Trigger: Tuesday Smillie
Street Transvestites 1973 honors New York City’s vanguard trans-justice organizers: Street Transvestites Action Revolutionaries, abbreviated as STAR. Founded in 1970 by trans-activists Sylvia Rivera and Marsha P. Johnson, STAR was the first trans-justice organization in the United States. The textile work you see here is a recreation of the banner carried by STAR in the 1973 Christopher Street Liberation Day Parade, an annual event which would eventually transform into what is now know as Gay Pride, with considerably less radical politics.
Street Transvestites 1973 portrays STAR’s banner as it was captured in a photograph by Richard Wandel. The banner sags slightly and is rippled with shadows. The shadows consist of scraps of lace enriched with embellishments. Street Transvestites 1973 honors the trans-justice movement’s forbearers, celebrating and holding them up, even in history’s shadow.
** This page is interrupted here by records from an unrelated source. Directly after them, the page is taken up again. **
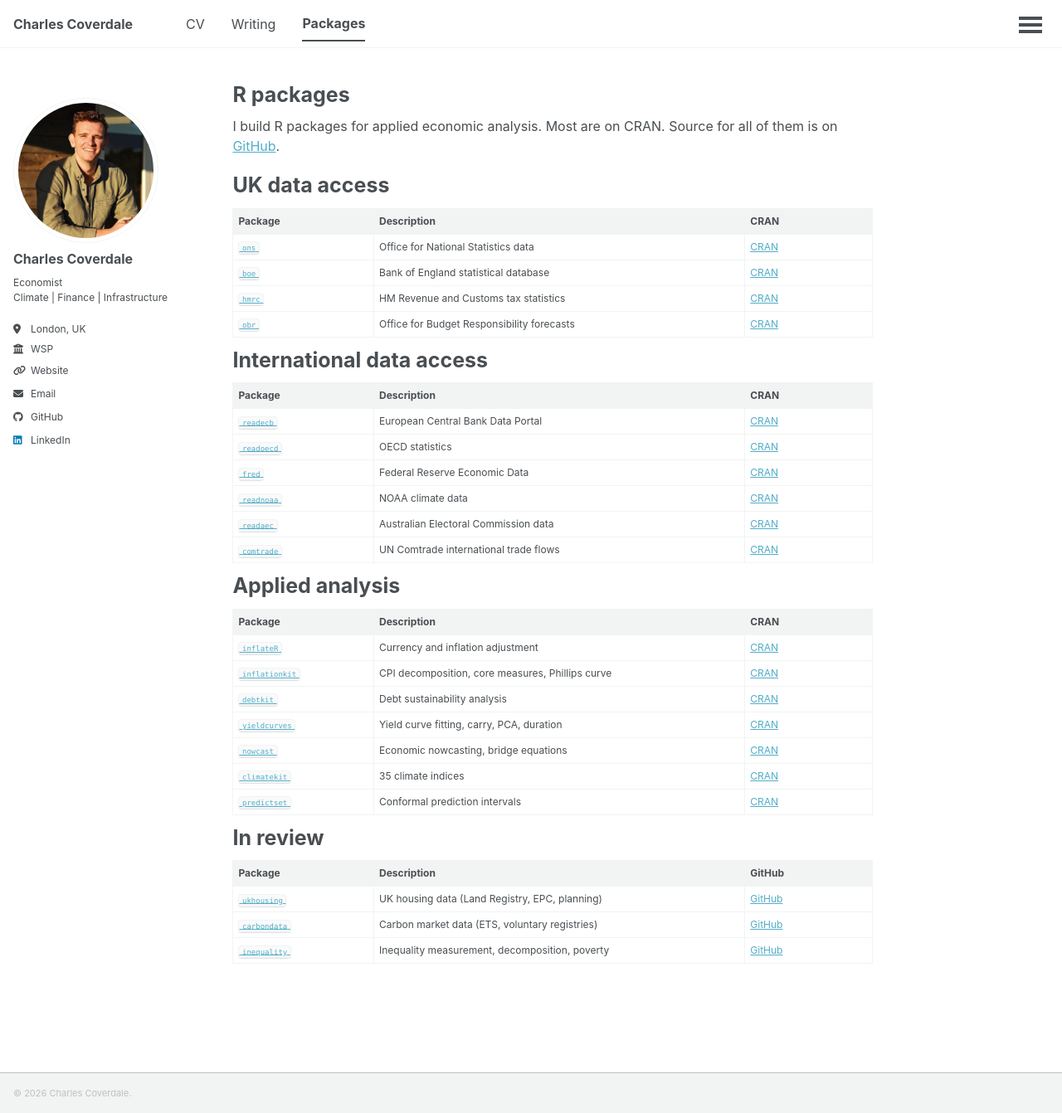
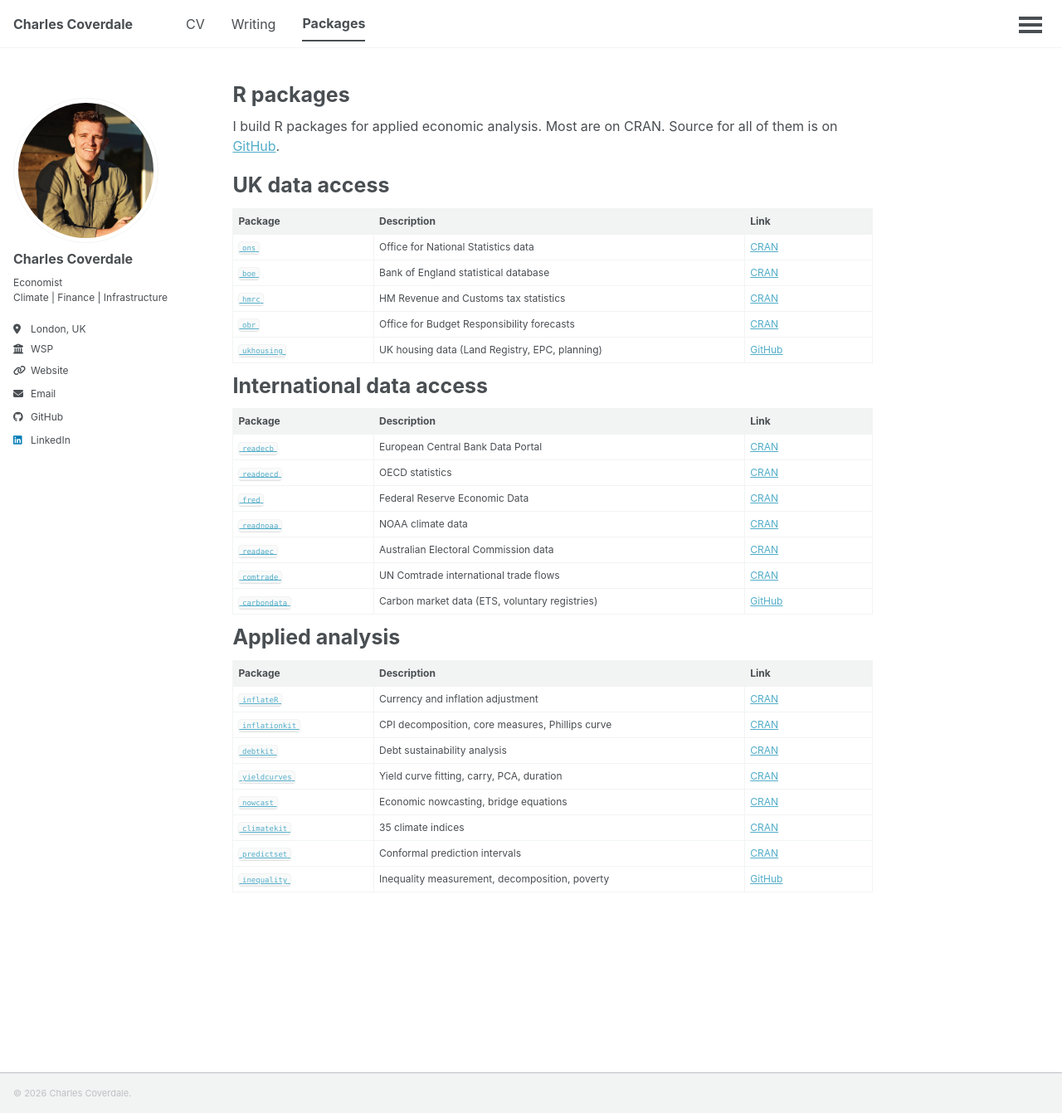
Before and after one commit to charlescoverdale/charlescoverdale.github.io, a Jekyll site: the page built from _pages/packages.md, in a window 1280 px wide and 1342 px high. Shown: the whole window at 83% size. Built offline with Jekyll 4.4.1, drawn with Linux system fonts in a browser that asks for light colours; a script that is not in the unit is left out.

Commit message:
Move in-review packages into their natural tables with GitHub links

```diff
--- a/_pages/packages.md
+++ b/_pages/packages.md
@@ -23,17 +23,18 @@ I build R packages for applied economic analysis. Most are on CRAN. Source for a
 UK data access
 ======
 
-| Package | Description | CRAN |
+| Package | Description | Link |
 |---|---|---|
 | [`ons`](https://github.com/charlescoverdale/ons) | Office for National Statistics data | [CRAN](https://cran.r-project.org/package=ons) |
 | [`boe`](https://github.com/charlescoverdale/boe) | Bank of England statistical database | [CRAN](https://cran.r-project.org/package=boe) |
 | [`hmrc`](https://github.com/charlescoverdale/hmrc) | HM Revenue and Customs tax statistics | [CRAN](https://cran.r-project.org/package=hmrc) |
 | [`obr`](https://github.com/charlescoverdale/obr) | Office for Budget Responsibility forecasts | [CRAN](https://cran.r-project.org/package=obr) |
+| [`ukhousing`](https://github.com/charlescoverdale/ukhousing) | UK housing data (Land Registry, EPC, planning) | [GitHub](https://github.com/charlescoverdale/ukhousing) |
 
 International data access
 ======
 
-| Package | Description | CRAN |
+| Package | Description | Link |
 |---|---|---|
 | [`readecb`](https://github.com/charlescoverdale/readecb) | European Central Bank Data Portal | [CRAN](https://cran.r-project.org/package=readecb) |
 | [`readoecd`](https://github.com/charlescoverdale/readoecd) | OECD statistics | [CRAN](https://cran.r-project.org/package=readoecd) |
@@ -41,11 +42,12 @@ International data access
 | [`readnoaa`](https://github.com/charlescoverdale/readnoaa) | NOAA climate data | [CRAN](https://cran.r-project.org/package=readnoaa) |
 | [`readaec`](https://github.com/charlescoverdale/readaec) | Australian Electoral Commission data | [CRAN](https://cran.r-project.org/package=readaec) |
 | [`comtrade`](https://github.com/charlescoverdale/comtrade) | UN Comtrade international trade flows | [CRAN](https://cran.r-project.org/package=comtrade) |
+| [`carbondata`](https://github.com/charlescoverdale/carbondata) | Carbon market data (ETS, voluntary registries) | [GitHub](https://github.com/charlescoverdale/carbondata) |
 
 Applied analysis
 ======
 
-| Package | Description | CRAN |
+| Package | Description | Link |
 |---|---|---|
 | [`inflateR`](https://github.com/charlescoverdale/inflateR) | Currency and inflation adjustment | [CRAN](https://cran.r-project.org/package=inflateR) |
 | [`inflationkit`](https://github.com/charlescoverdale/inflationkit) | CPI decomposition, core measures, Phillips curve | [CRAN](https://cran.r-project.org/package=inflationkit) |
@@ -54,12 +56,4 @@ Applied analysis
 | [`nowcast`](https://github.com/charlescoverdale/nowcast) | Economic nowcasting, bridge equations | [CRAN](https://cran.r-project.org/package=nowcast) |
 | [`climatekit`](https://github.com/charlescoverdale/climatekit) | 35 climate indices | [CRAN](https://cran.r-project.org/package=climatekit) |
 | [`predictset`](https://github.com/charlescoverdale/predictset) | Conformal prediction intervals | [CRAN](https://cran.r-project.org/package=predictset) |
-
-In review
-======
-
-| Package | Description | GitHub |
-|---|---|---|
-| [`ukhousing`](https://github.com/charlescoverdale/ukhousing) | UK housing data (Land Registry, EPC, planning) | [GitHub](https://github.com/charlescoverdale/ukhousing) |
-| [`carbondata`](https://github.com/charlescoverdale/carbondata) | Carbon market data (ETS, voluntary registries) | [GitHub](https://github.com/charlescoverdale/carbondata) |
 | [`inequality`](https://github.com/charlescoverdale/inequality) | Inequality measurement, decomposition, poverty | [GitHub](https://github.com/charlescoverdale/inequality) |
```
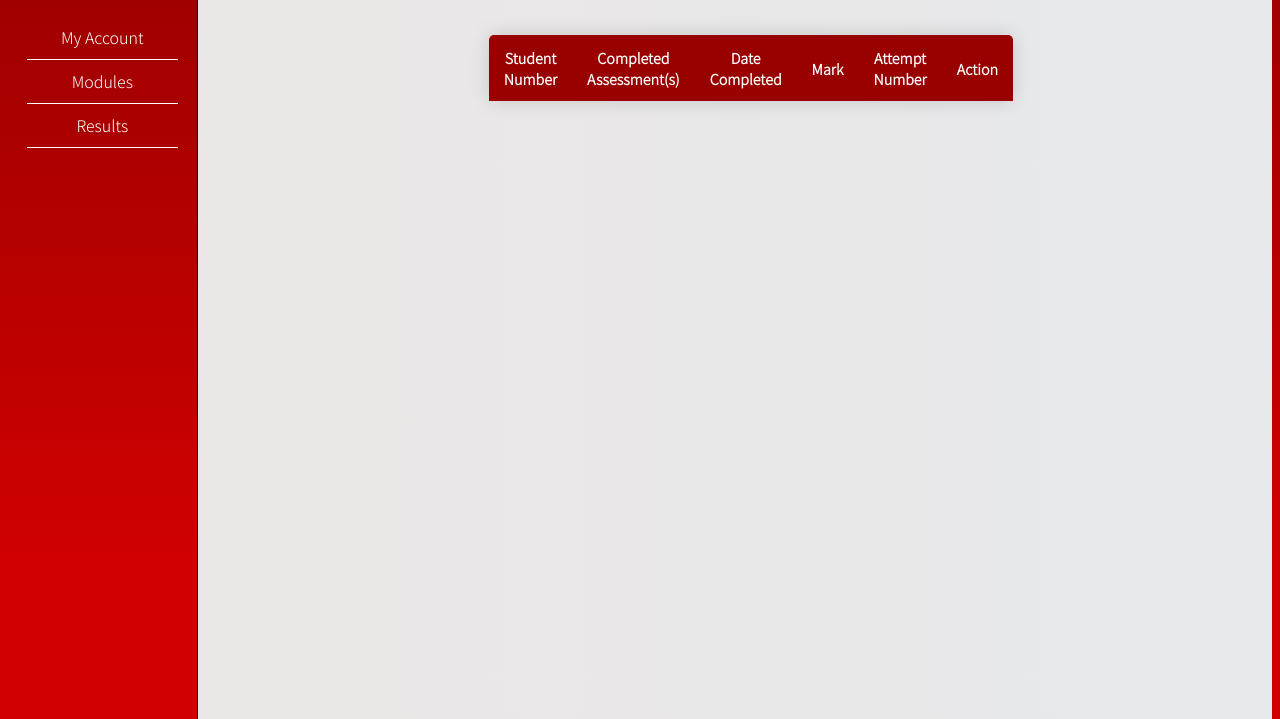
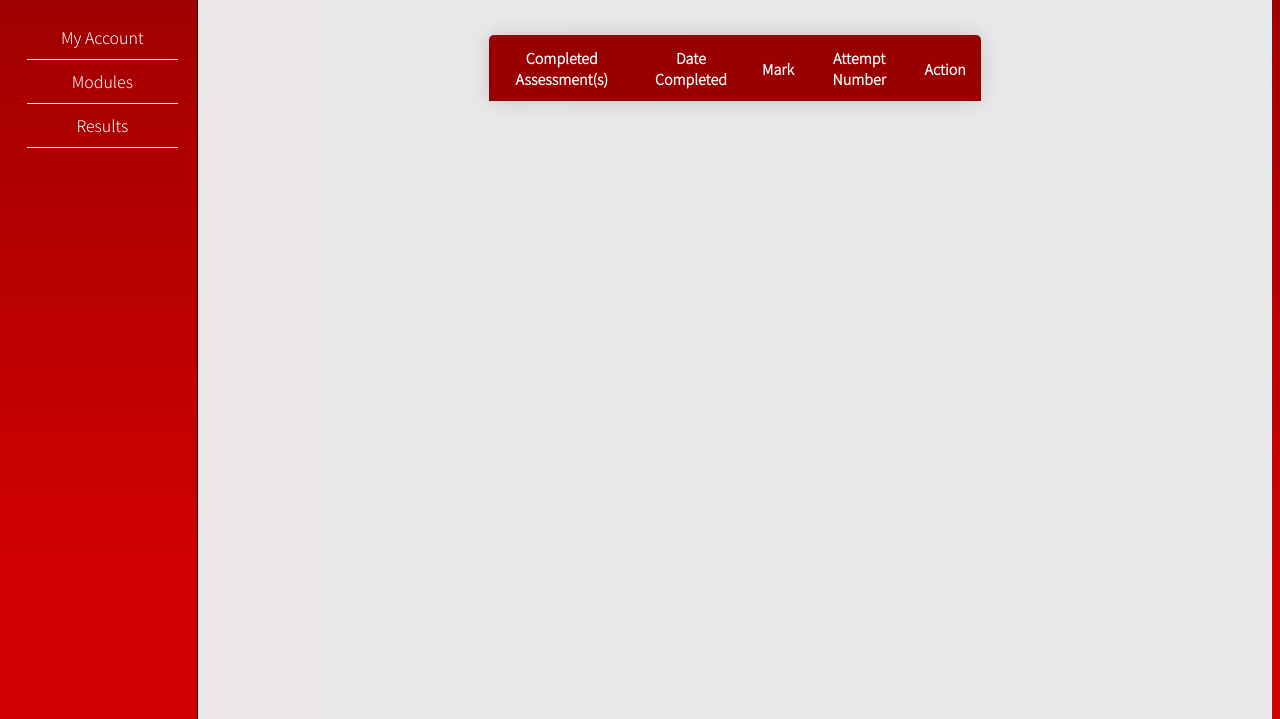
Before and after one commit to emmekay/Automated-Assessment-Tool---Group, a Flask app: page /completed_assessments/2 in a window 1280 px wide. Shown: the part 88-807 px from the top of the page. Run offline with Flask 2, Linux system fonts and the light colour scheme; the visitor is signed in with stand-in values (Sample User, id 1); data comes from the database, SQL or seed files in the repository; data that the repository does not hold is empty.

Commit message:
Fixed My Assessments upcomming assessments issue

```diff
--- a/AssessmentApp/routes_NK.py
+++ b/AssessmentApp/routes_NK.py
@@ -58,7 +58,8 @@ def my_assessments(user_id):
             all_attempts.append(result.grade)
             attempts_average = round((sum(all_attempts) / len(all_attempts)), 1)
 
-        Assess_results[a_id] = attempts_average
+        if user_results:
+            Assess_results[a_id] = attempts_average
 
     return render_template(
         "my_assessments.html",
--- a/AssessmentApp/templates/completed_assessments.html
+++ b/AssessmentApp/templates/completed_assessments.html
@@ -14,7 +14,6 @@
   <table class="completed-assessments-table">
     <thead>
       <tr>
-        <th scope="col">Student Number</th>
         <th scope="col">Completed Assessment(s)</th>
         <th scope="col">Date Completed</th>
         <th scope="col">Mark</th>
@@ -27,7 +26,6 @@
 
       {% for r in result_ids %}
       <tr>
-        <td>{{ current_user.id }}</td> <!-- Student Number -->
         <td>{{ assess_details[r.assessment_id].assessment_name }}</td> <!-- Completed Assessment(s) -->
         <td>{{ r.date_completed }}</td> <!-- Date Completed -->
         <td>{{ r.grade }}</td> <!-- Mark -->
```
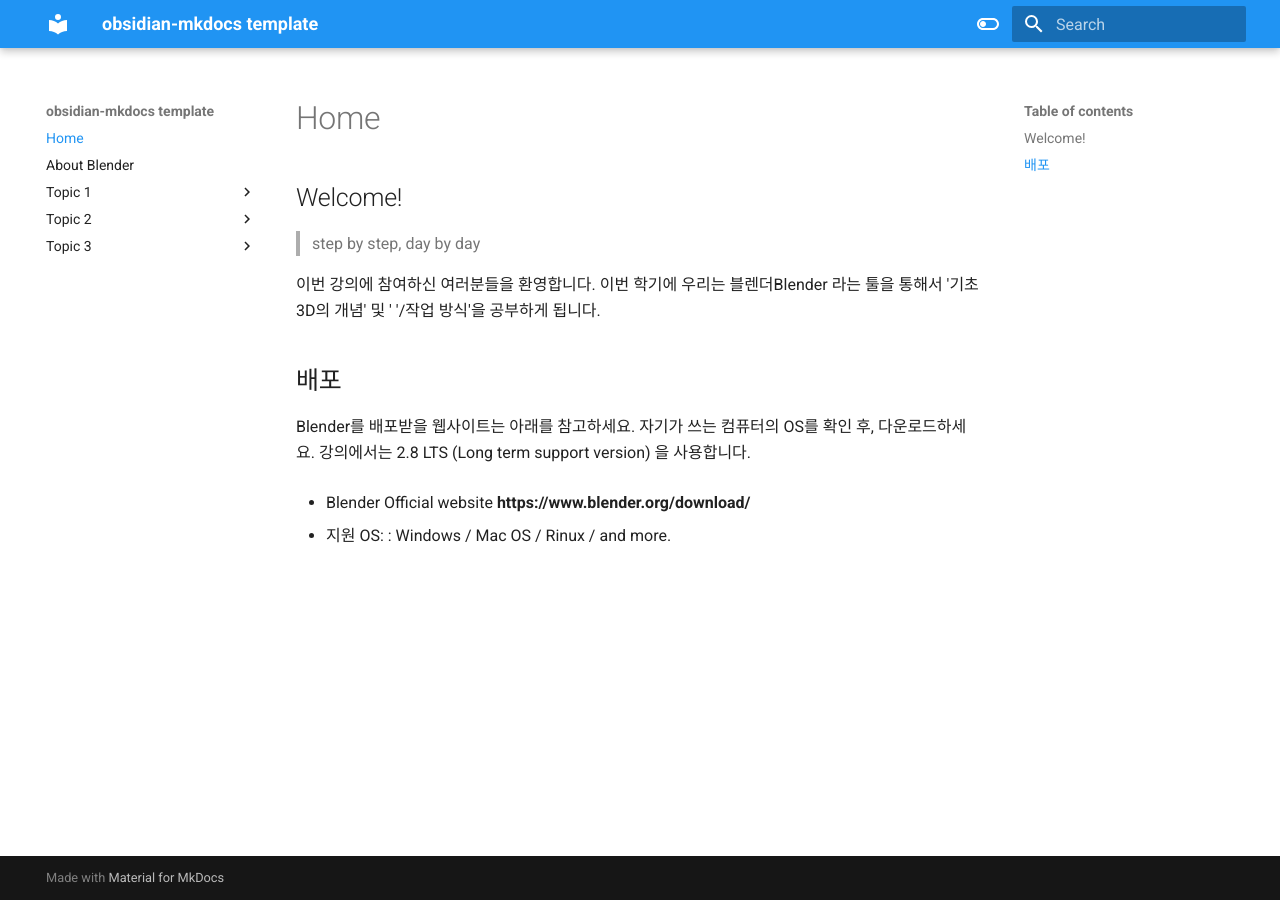
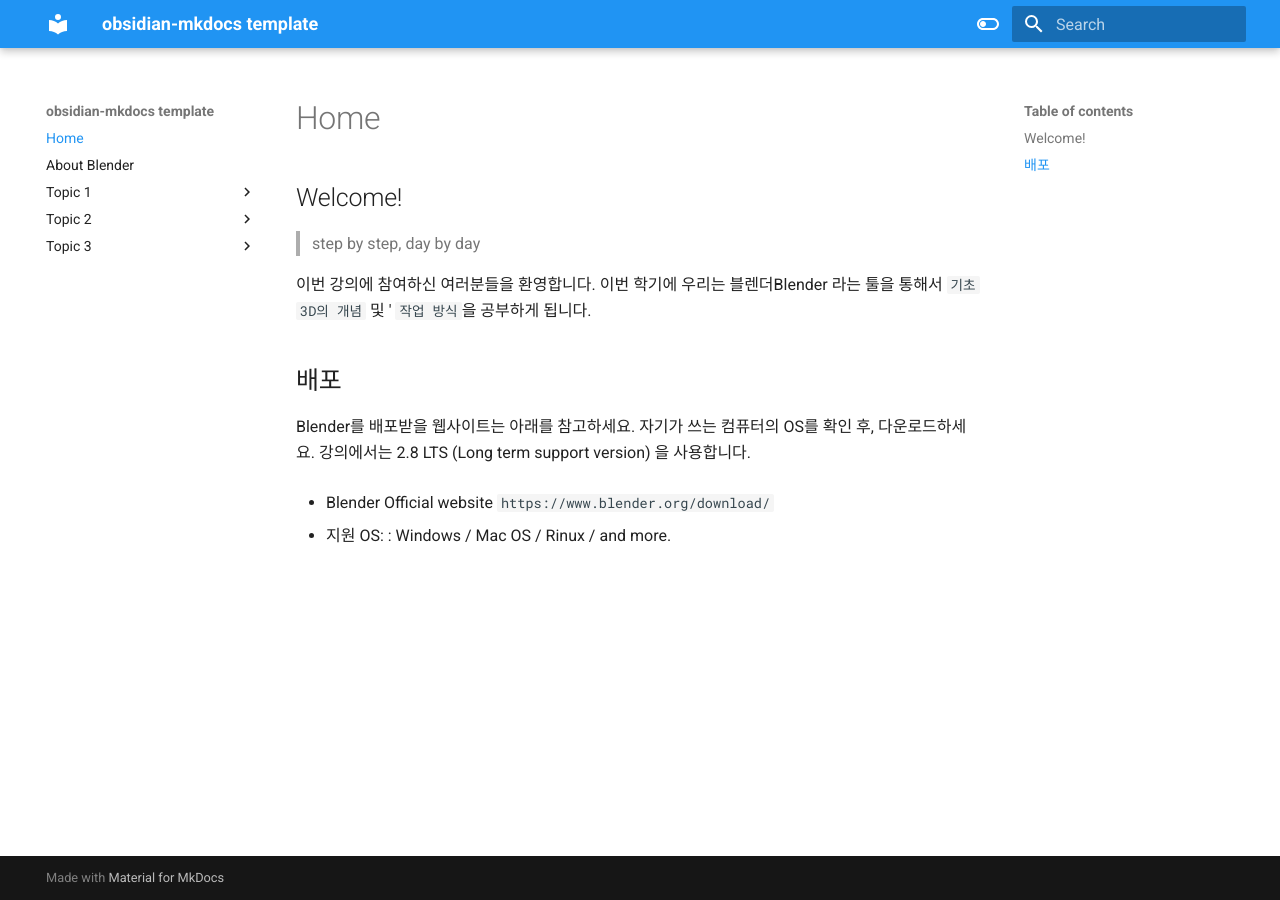
Before and after one commit to onmind/Ob, an MkDocs documentation site: the page built from docs/index.md, in a window 1280 px wide. Built offline with MkDocs 1.6.1 and Material for MkDocs 9.7.7, drawn with Linux system fonts in a browser that asks for light colours.

```diff
--- a/docs/index.md
+++ b/docs/index.md
@@ -1,12 +1,12 @@
 ## Welcome!
 > step by step, day by day
 
-이번 강의에 참여하신 여러분들을 환영합니다. 이번 학기에 우리는 블렌더Blender 라는 툴을 통해서 '기초 3D의 개념' 및 ' '/작업 방식'을 공부하게 됩니다.
+이번 강의에 참여하신 여러분들을 환영합니다. 이번 학기에 우리는 블렌더Blender 라는 툴을 통해서 `기초 3D의 개념` 및 ' `작업 방식`을 공부하게 됩니다.
 
 ## 배포
 Blender를 배포받을 웹사이트는 아래를 참고하세요. 자기가 쓰는 컴퓨터의 OS를 확인 후, 다운로드하세요.  강의에서는 2.8 LTS (Long term support version) 을 사용합니다.
 
 - Blender Official website
- **https://www.blender.org/download/**
+ `https://www.blender.org/download/`
 
 - 지원 OS: : Windows / Mac OS  / Rinux / and more.
```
The work’s reticulation of the original banner based on an archival document points to the historical erasure of trans-hirstory. Rivera and Johnson are no longer with us. The original banner is long gone. Street Transvestites 1973 attempts to recuperate their vibrant legacy, which until recently has been brushed aside by dominate heternonormative cultural narrative and the assimilationist gay rights movement alike. At the same time Street Transvestites 1973 highlights the loss caused by this hirstorical erasure. For contemporary artists and activist invested in trans-justice, the only record we have of our movement’s forbearers are archival fragments.
A note about terminology: This work documents a hirstory as it was found in the archive. In the 1970s Rivera, Johnson and their peers claimed the term “transvestite,” but as time progresses terminologies evolve. Dear viewer, please do not use the term “transvestite” when discussing transgender or gender non-conforming individuals. This term currently holds significant negative social connotation.Richard Wandel’s photograph of STAR marching in the Christopher Street Liberation Day Parade can be found in the exhibition catalog.